During a power outage, consider the advice by the Academy of Nutrition and Dietetics and ConAgra Foods, Inc., which can be found at HomeFoodSafety.org:
Before the Power Goes Out:
- Make sure that your refrigerator is set at 40 degrees F or below. Above this temperature, pathogens, which cause foodborne illness, grow more rapidly.
- Make sure that your milk and eggs are stored in the back of your refrigerator, rather than on the door, to keep them colder longer. The temperature of the refrigerator door is typically higher due to its constant opening and closing.
Should the Power Goes Out:
- Avoiding opening the refrigerator and freezer unnecessarily. The longer the doors are closed, the longer the food will remain at a cold temperature.

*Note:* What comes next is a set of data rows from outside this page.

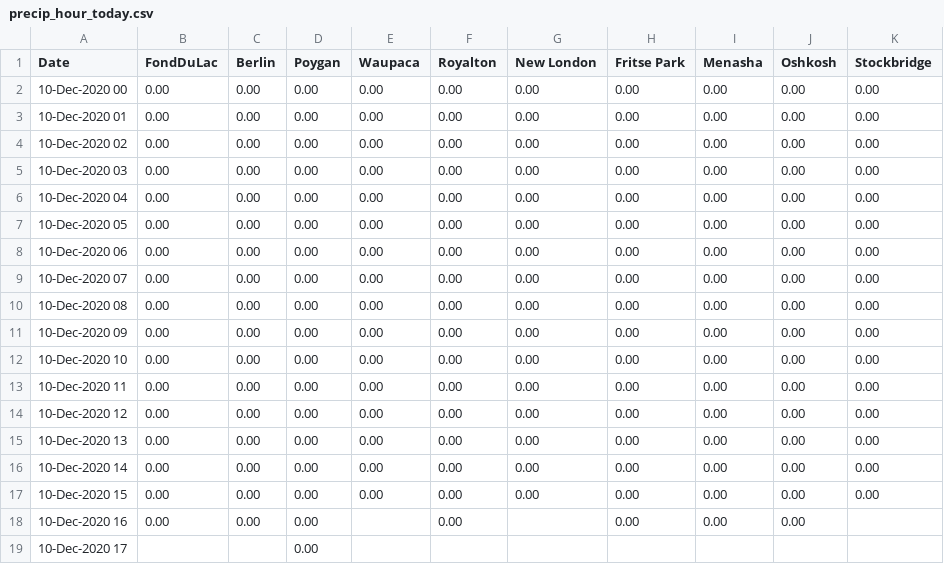
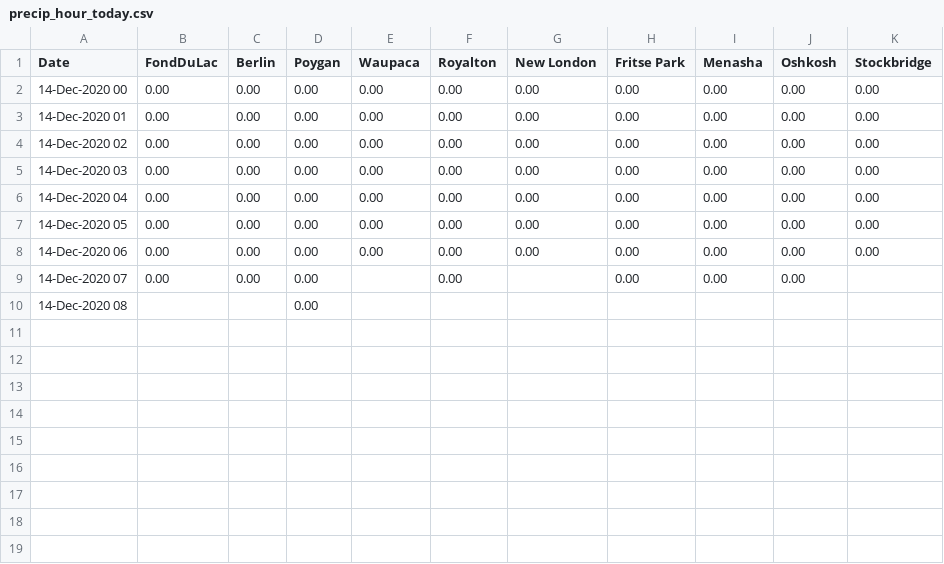
Before and after one commit to lrc-wc/lrc-wc.github.io, a CSV file: winnebago/precip-hour-today/precip_hour_today.csv, drawn as a sheet.

Commit message:
Add files via upload

```diff
--- a/winnebago/precip-hour-today/precip_hour_today.csv
+++ b/winnebago/precip-hour-today/precip_hour_today.csv
@@ -1,19 +1,10 @@
 Date,FondDuLac,Berlin,Poygan,Waupaca,Royalton,New London,Fritse Park,Menasha,Oshkosh,Stockbridge
-10-Dec-2020 00,0.00,0.00,0.00,0.00,0.00,0.00,0.00,0.00,0.00,0.00
-10-Dec-2020 01,0.00,0.00,0.00,0.00,0.00,0.00,0.00,0.00,0.00,0.00
-10-Dec-2020 02,0.00,0.00,0.00,0.00,0.00,0.00,0.00,0.00,0.00,0.00
-10-Dec-2020 03,0.00,0.00,0.00,0.00,0.00,0.00,0.00,0.00,0.00,0.00
-10-Dec-2020 04,0.00,0.00,0.00,0.00,0.00,0.00,0.00,0.00,0.00,0.00
-10-Dec-2020 05,0.00,0.00,0.00,0.00,0.00,0.00,0.00,0.00,0.00,0.00
-10-Dec-2020 06,0.00,0.00,0.00,0.00,0.00,0.00,0.00,0.00,0.00,0.00
-10-Dec-2020 07,0.00,0.00,0.00,0.00,0.00,0.00,0.00,0.00,0.00,0.00
-10-Dec-2020 08,0.00,0.00,0.00,0.00,0.00,0.00,0.00,0.00,0.00,0.00
-10-Dec-2020 09,0.00,0.00,0.00,0.00,0.00,0.00,0.00,0.00,0.00,0.00
-10-Dec-2020 10,0.00,0.00,0.00,0.00,0.00,0.00,0.00,0.00,0.00,0.00
-10-Dec-2020 11,0.00,0.00,0.00,0.00,0.00,0.00,0.00,0.00,0.00,0.00
-10-Dec-2020 12,0.00,0.00,0.00,0.00,0.00,0.00,0.00,0.00,0.00,0.00
-10-Dec-2020 13,0.00,0.00,0.00,0.00,0.00,0.00,0.00,0.00,0.00,0.00
-10-Dec-2020 14,0.00,0.00,0.00,0.00,0.00,0.00,0.00,0.00,0.00,0.00
-10-Dec-2020 15,0.00,0.00,0.00,0.00,0.00,0.00,0.00,0.00,0.00,0.00
-10-Dec-2020 16,0.00,0.00,0.00, ,0.00, ,0.00,0.00,0.00,
-10-Dec-2020 17, , ,0.00, , , , , , ,
+14-Dec-2020 00,0.00,0.00,0.00,0.00,0.00,0.00,0.00,0.00,0.00,0.00
+14-Dec-2020 01,0.00,0.00,0.00,0.00,0.00,0.00,0.00,0.00,0.00,0.00
+14-Dec-2020 02,0.00,0.00,0.00,0.00,0.00,0.00,0.00,0.00,0.00,0.00
+14-Dec-2020 03,0.00,0.00,0.00,0.00,0.00,0.00,0.00,0.00,0.00,0.00
+14-Dec-2020 04,0.00,0.00,0.00,0.00,0.00,0.00,0.00,0.00,0.00,0.00
+14-Dec-2020 05,0.00,0.00,0.00,0.00,0.00,0.00,0.00,0.00,0.00,0.00
+14-Dec-2020 06,0.00,0.00,0.00,0.00,0.00,0.00,0.00,0.00,0.00,0.00
+14-Dec-2020 07,0.00,0.00,0.00, ,0.00, ,0.00,0.00,0.00,
+14-Dec-2020 08, , ,0.00, , , , , , ,
```
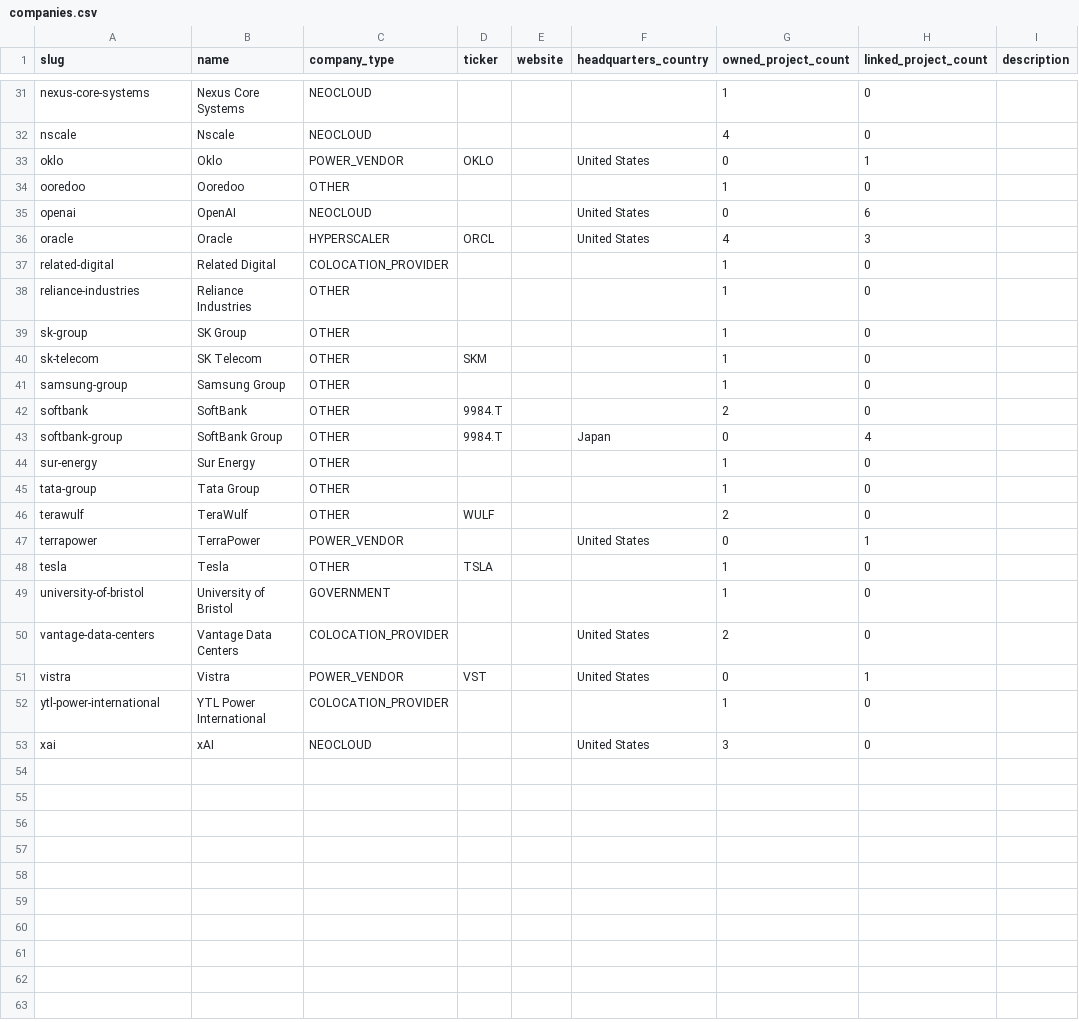
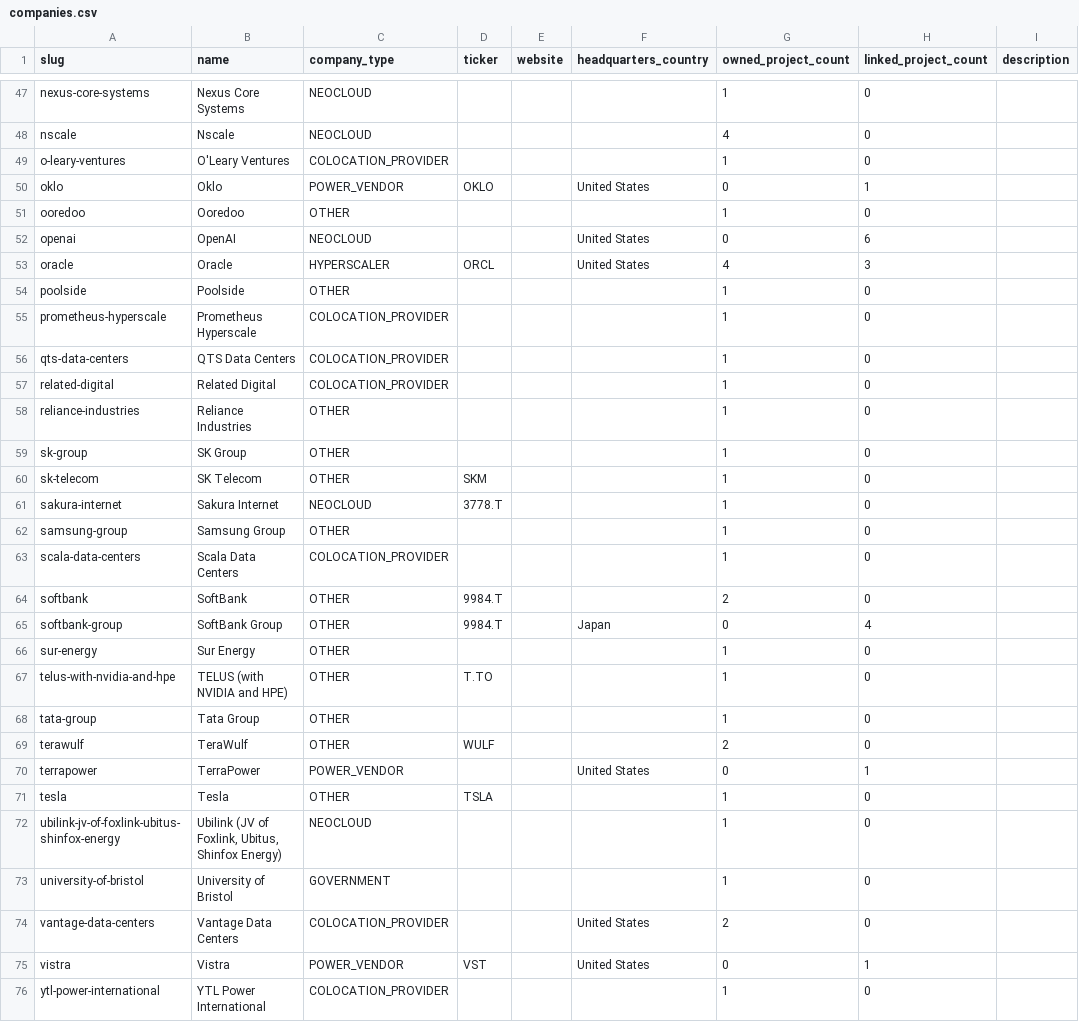
Before and after one commit to benitoz858/bep-infra-tracker, a CSV file: data/companies.csv, drawn as a sheet; only a part is shown, gaps mark what is left out; the shorter side is filled out with more unchanged rows; the diff covers the shown part only; the diff names each change by its address in the sheet, - before the commit and + after, or states it on an @@ line.

```diff
--- a/data/companies.csv
+++ b/data/companies.csv
+row 49: o-leary-ventures | O'Leary Ventures | COLOCATION_PROVIDER |  |  |  | 1 | 0
+row 54: poolside | Poolside | OTHER |  |  |  | 1 | 0
+row 55: prometheus-hyperscale | Prometheus Hyperscale | COLOCATION_PROVIDER |  |  |  | 1 | 0
+row 56: qts-data-centers | QTS Data Centers | COLOCATION_PROVIDER |  |  |  | 1 | 0
+row 61: sakura-internet | Sakura Internet | NEOCLOUD | 3778.T |  |  | 1 | 0
+row 63: scala-data-centers | Scala Data Centers | COLOCATION_PROVIDER |  |  |  | 1 | 0
+row 67: telus-with-nvidia-and-hpe | TELUS (with NVIDIA and HPE) | OTHER | T.TO |  |  | 1 | 0
+row 72: ubilink-jv-of-foxlink-ubitus-shinfox-energy | Ubilink (JV of Foxlink, Ubitus, Shinfox Energy) | NEOCLOUD |  |  |  | 1 | 0
```
Also changed, not shown: 19 added rows and 4 edited cells elsewhere in this file, 6 other files.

- If your power is restored within four hours, the items in the refrigerator should be safe to eat.
- A freezer that is stuffed full will stay at freezing temperatures for two days if the door remains closed. A half-full freezer will stay at freezing temperatures for one day if the door remains closed.
Once the Power is Restored:
- When your power is restored, check the temperature inside of your refrigerator and freezer. If it has risen to 45 degrees Fahrenheit or higher, the folks at HomeFoodSafety recommend that you discard any perishables such as meat, poultry, fish, dairy, egg products, soft cheese, cooked beans, cooked grains, cooked potatoes, potato salad, custard, and pudding that could potentially be spoiled.
- Wait until the temperature of the refrigerator drops to 40 degrees F or below before you restock it.
Lastly, when in doubt, throw it out.
HomeFoodSafety.org is a public awareness campaign by the Academy of Nutrition and Dietetics and Congra Foods, Inc., dedicated to providing home food safety statistics, information about foodborne illness (also known as food poisoning), and safe food handling information and tips.
For more home safety tips, visit www.homefoodsafety.org.